The Chicago school district announced an initiative last week to improve the city’s high schools that will include three new instructional models for core subjects.
Mayor Richard M. Daley said the 10-year effort, expected to cost $50 million to $100 million, would have at its heart “instructional supports” aimed at aligning what is taught in secondary schools with state standards and college-entrance requirements.
The district issued a request for proposals for comprehensive packages in English, mathematics, and science that would include learning materials, teacher-training programs, and intensive classroom coaching.
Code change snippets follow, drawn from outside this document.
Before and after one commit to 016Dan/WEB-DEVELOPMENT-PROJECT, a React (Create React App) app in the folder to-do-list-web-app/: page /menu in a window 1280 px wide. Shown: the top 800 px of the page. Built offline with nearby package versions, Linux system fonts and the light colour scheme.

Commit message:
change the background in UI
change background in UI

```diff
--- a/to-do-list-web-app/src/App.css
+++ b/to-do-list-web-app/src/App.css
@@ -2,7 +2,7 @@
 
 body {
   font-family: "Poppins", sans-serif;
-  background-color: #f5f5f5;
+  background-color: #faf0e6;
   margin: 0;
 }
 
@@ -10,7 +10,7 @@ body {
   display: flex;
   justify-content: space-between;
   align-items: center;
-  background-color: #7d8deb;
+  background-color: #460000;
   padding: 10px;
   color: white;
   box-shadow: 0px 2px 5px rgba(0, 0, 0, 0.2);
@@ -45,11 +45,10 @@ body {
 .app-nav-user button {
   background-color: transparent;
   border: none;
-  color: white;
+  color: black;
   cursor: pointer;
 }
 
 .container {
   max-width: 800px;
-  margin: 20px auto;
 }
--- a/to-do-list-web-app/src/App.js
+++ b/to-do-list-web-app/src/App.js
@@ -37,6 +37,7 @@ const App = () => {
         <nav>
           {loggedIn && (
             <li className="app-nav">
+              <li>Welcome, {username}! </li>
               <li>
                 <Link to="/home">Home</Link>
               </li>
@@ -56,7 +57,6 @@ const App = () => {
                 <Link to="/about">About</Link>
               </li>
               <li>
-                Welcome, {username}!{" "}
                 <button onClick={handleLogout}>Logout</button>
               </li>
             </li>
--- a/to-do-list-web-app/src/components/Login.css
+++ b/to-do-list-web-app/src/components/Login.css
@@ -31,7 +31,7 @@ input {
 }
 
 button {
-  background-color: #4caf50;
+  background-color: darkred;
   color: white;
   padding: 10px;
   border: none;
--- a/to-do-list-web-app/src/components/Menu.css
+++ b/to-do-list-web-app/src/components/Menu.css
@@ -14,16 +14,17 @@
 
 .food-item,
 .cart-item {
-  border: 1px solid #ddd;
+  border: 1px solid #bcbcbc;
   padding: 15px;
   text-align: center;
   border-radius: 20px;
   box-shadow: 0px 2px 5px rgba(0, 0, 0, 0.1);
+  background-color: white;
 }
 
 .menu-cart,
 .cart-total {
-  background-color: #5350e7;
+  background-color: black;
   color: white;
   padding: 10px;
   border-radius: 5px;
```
Starting next fall, 15 high schools will be invited to join the new instructional program each year.
Chicago high schools now teach dozens of different curricula, few of which are aligned with Illinois state standards or with one another, the mayor said.
The high school strategies, which were developed with money from the Bill & Melinda Gates Foundation, also include making “scorecards” for schools with a range of indicators; expanding the number of high schools and students’ choices among them; and efforts to improve teacher and principal quality, Mr. Daley said.
A version of this article appeared in the September 28, 2005 edition of Education Week